Your goal:
The word "examples": in how many lines of the records does it appear? Reply with the number alone.

Records for this exercise START

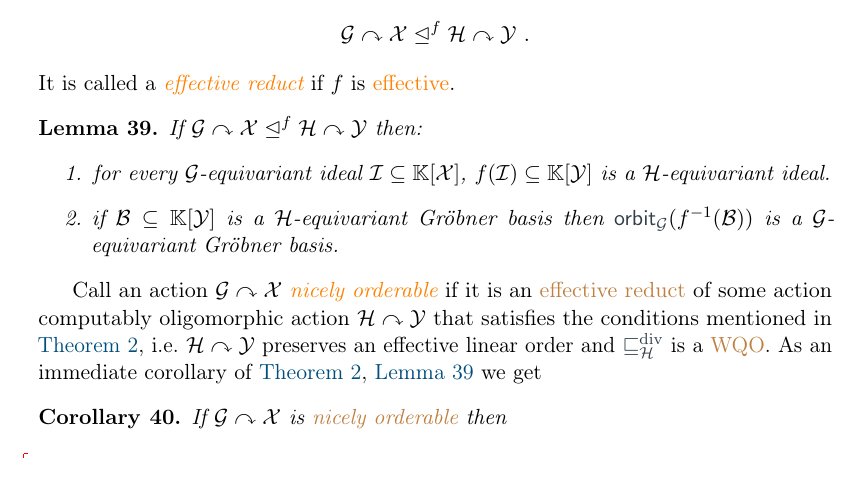
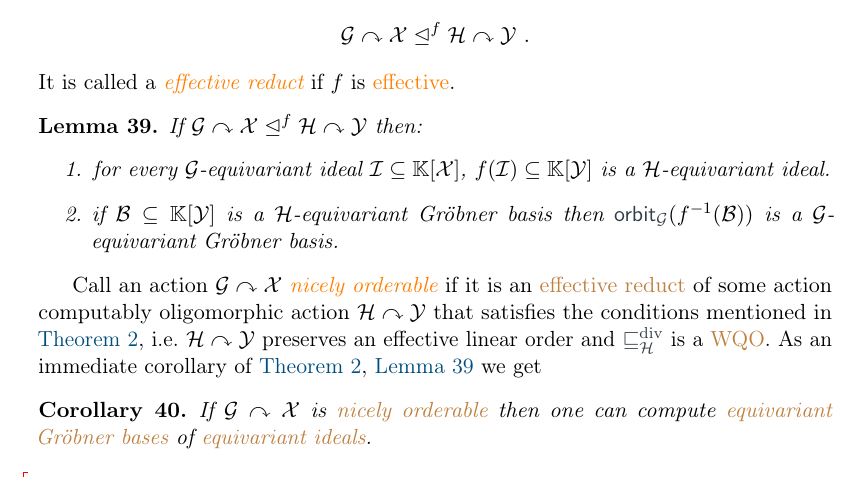
Before and after one commit to AliaumeL/AtomicHilbert, a LaTeX paper (atomic.tex, which reads src/examples.tex): part of page 21 of 35, cut so that both start at the same text. Compiled offline with pdfLaTeX; a LaTeX package or settings file that is missing is left out.

Commit message:
adding reduct

```diff
--- a/src/examples.tex
+++ b/src/examples.tex
@@ -140,7 +140,7 @@ $\calH\actson\Y$ preserves an effective linear order and $\gdivleq[\calH]$ is a
 As an immediate corollary of \Cref{thm:compute-egb}, \Cref{lem:reducts-equiv-hilbert} we get
 %
 \begin{corollary}\label{cor:egb}
-If $\group\actson\Indets$ is \kl{nicely orderable} then
+If $\group\actson\Indets$ is \kl{nicely orderable} then one can compute \kl{equivariant Gröbner bases} of \kl{equivariant ideals}.
 \end{corollary}
 %
 
```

Records for this exercise END

Task response:
3